success each time. At this juncture Lieutenant-Colonel Shaffer arrived upon the field with his command. I ordered him to dismount his men; to hold one company in reserve; to send one company forward to our extreme right, and to take position with the rest of his force on our extreme left, Company G, Merrill's Horse, under Lieutenant Peckham, was sent forward to the right. I am not advised of the order in which the other companies were formed on the left. I know, however, that all the companies moved promptly and eagerly to their positions. I here called upon Major Clopper, Merrill's Horse, to act as aide (not having had so much as an orderly after the fall of my chief bugler), which he id during the rest of the engagement, rendering me efficient and valuable assistance.
During the time occupied in making these dispositions the battle continued with unabated vigor. Some of the companies, in their eagerness to get into position on the left, exposed themselves greatly. Among them Company K, Merrill's Horse, and in consequence suffered seriously. Lieutenant Myers fell at this point covered with wounds, from which he has since died. He bore himself nobly and fell in front of his company. The companies however, without faltering, reached their positions. Just at this time a circumstance occurred which for a moment occasioned some confusion. The cry was raised on the left of the center that they were being fired upon by our own men upon the extreme left. It was kept up so persistently that I ordered the companies upon the left to cease firing. It soon proved, however, to be a mistake, and we went on again with the work. I now ordered an advance along our whole line, which was promptly responded to, and with steady step the enemy driven back. Tired of crawling though the brush, and catching the enthusiasm as they moved, the whole line, raising a wild shout of triumph, rushed upon the enemy, completely routing and driving him from the field.
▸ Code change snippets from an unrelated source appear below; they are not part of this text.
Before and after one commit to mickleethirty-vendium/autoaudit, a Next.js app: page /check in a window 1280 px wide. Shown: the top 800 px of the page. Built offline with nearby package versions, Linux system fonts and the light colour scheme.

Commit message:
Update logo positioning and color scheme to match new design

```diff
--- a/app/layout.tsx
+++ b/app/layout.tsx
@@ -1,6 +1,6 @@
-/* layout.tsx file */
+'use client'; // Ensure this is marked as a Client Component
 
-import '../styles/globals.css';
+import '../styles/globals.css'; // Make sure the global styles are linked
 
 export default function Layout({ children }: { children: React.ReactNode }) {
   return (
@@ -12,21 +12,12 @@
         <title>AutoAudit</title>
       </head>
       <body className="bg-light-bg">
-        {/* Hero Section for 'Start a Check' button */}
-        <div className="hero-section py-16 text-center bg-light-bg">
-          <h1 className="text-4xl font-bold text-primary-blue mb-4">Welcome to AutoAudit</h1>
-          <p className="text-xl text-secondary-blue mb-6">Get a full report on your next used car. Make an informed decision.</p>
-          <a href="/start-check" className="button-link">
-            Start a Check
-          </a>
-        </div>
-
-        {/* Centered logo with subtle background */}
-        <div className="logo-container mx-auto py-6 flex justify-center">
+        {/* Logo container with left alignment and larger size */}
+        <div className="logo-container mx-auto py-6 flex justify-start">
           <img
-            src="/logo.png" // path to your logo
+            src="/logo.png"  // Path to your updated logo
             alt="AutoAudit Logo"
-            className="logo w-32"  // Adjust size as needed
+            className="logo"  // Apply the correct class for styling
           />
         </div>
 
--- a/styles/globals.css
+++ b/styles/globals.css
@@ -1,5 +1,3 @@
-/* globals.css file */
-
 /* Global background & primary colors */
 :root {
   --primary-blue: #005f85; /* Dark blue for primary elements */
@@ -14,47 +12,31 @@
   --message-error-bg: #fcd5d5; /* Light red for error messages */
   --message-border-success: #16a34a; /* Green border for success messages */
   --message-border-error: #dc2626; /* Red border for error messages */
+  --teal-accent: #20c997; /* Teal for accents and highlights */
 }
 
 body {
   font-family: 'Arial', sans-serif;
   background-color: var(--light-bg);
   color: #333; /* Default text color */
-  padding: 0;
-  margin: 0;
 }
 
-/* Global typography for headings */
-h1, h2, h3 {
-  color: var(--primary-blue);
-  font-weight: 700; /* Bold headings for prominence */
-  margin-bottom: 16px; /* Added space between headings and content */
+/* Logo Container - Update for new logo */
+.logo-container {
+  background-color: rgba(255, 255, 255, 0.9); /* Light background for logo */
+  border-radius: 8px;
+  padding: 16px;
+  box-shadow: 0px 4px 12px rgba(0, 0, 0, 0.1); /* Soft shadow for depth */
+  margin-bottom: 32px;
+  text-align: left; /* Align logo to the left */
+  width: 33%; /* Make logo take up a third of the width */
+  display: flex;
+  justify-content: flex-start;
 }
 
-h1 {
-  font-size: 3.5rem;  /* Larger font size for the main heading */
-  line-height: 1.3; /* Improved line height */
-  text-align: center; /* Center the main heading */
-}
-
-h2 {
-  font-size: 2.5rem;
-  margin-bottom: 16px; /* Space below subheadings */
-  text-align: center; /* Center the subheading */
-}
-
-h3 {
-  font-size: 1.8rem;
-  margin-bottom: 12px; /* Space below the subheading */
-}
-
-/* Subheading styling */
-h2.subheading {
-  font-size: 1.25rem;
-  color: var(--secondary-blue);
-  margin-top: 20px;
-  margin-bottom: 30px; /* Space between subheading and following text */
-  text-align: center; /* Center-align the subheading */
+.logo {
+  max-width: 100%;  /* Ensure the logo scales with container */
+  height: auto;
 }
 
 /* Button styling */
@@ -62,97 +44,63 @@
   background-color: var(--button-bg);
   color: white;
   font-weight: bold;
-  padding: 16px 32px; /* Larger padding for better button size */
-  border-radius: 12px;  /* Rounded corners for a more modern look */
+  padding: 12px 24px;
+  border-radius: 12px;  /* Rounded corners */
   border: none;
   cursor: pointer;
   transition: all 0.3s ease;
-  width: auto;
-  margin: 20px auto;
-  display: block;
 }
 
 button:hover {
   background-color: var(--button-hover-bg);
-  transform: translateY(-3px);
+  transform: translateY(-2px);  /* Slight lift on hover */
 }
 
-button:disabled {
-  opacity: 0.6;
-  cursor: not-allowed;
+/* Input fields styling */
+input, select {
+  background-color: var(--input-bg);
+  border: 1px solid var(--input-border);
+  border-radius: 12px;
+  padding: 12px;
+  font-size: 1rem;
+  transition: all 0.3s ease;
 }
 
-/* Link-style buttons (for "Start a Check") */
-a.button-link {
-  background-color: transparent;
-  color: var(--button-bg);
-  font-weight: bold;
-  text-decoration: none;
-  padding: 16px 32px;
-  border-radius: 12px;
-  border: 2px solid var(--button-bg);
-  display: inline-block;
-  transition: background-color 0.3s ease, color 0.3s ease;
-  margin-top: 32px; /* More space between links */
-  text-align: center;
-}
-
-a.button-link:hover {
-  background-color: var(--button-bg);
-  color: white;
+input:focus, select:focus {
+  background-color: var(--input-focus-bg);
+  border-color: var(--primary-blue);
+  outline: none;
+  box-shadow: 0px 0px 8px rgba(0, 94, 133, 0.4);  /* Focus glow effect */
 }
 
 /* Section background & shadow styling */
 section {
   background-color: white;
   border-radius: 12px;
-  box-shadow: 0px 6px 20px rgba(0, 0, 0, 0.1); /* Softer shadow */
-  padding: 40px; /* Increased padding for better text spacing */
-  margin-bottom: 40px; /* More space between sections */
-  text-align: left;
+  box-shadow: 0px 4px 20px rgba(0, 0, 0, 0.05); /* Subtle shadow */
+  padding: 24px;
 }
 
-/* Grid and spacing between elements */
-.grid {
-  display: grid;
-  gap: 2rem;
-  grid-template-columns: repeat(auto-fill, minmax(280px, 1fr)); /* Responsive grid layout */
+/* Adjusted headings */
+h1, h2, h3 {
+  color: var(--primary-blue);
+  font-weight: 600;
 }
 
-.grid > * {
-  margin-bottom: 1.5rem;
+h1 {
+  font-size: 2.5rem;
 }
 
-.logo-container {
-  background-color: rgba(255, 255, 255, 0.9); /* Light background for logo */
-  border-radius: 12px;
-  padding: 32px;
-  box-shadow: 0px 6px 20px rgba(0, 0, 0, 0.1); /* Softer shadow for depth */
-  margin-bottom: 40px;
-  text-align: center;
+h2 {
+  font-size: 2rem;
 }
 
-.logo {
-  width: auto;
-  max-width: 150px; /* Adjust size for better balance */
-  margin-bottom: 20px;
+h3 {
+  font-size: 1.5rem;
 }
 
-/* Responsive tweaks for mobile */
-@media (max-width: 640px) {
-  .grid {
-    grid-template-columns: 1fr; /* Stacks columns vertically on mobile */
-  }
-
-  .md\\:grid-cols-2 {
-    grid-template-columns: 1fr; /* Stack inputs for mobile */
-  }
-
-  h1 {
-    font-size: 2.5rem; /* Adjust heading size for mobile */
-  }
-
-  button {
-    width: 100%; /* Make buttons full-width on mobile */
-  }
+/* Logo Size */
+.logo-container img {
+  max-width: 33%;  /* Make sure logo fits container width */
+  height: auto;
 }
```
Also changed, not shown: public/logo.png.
I immediately ordered two companies mounted and sent in pursuit. They soon found the enemy's camp, but he had fled, leaving his only wagon and a few horses. It was now 4 p. m., the action having begun at 12 m., the men not having had food or water since morning. The day was one of the very hottest of the season; the battle-field in a dense, unbroken forest, and the undergrowth so thick as to render it impossible in many places to see a man the distance of 30 feet. Many of the men were almost famished with thirst and exhausted from fatigue and the extreme heat. These circumstances induced me (much against my will) to defer farther pursuit until morning.
Thus terminated the battle of Moore's Mill, brought on and sustained for more than an hour by a force of less than one-third that of the enemy, terminating in his utter and rout by a force largely inferior in numbers; that, too, upon a field of his own choosing, as strong and as well selected as nature could afford. The enemy's force numbered over 900. They were posted behind logs and trees, under cover of brush, so perfectly concealed and protected that you were compelled to approach within a few steps of them before they could be seen. The battle occurred about 1 mile west of the Auxvasse, and about the same distance south of Moore's Mill, from which it takes its name.
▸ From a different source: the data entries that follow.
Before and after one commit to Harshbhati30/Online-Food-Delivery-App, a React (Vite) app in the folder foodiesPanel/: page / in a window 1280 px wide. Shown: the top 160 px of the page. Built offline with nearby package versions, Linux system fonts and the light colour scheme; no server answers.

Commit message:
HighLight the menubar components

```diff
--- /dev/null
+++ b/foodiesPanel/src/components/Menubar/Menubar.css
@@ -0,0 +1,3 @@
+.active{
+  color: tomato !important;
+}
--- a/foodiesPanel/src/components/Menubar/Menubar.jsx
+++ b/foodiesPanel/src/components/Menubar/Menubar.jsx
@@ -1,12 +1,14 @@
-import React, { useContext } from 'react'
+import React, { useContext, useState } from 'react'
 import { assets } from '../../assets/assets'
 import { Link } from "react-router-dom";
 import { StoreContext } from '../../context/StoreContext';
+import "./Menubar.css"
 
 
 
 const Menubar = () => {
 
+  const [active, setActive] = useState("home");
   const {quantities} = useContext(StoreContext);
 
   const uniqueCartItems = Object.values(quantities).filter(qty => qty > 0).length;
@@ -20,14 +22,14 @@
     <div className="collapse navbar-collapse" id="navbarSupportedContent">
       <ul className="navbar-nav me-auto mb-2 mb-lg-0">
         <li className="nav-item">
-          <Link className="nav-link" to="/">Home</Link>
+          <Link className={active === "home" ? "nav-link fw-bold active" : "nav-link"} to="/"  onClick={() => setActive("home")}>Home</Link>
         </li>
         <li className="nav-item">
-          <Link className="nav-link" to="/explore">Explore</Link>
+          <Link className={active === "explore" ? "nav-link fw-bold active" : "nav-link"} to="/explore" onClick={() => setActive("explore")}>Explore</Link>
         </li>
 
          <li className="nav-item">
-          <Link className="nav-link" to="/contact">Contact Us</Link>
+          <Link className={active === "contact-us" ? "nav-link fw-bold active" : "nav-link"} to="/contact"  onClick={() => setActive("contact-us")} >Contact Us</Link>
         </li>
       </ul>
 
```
Of the conduct of officers and men I cannot speak in terms of too high commendation. Where every man discharged his whole duty it would seem invidious to discriminate. It is enough to say that with such officers and men I should never feel doubtful of the result upon an equal field.
The following is a summary of our loss: Third Iowa Cavalry, killed 2,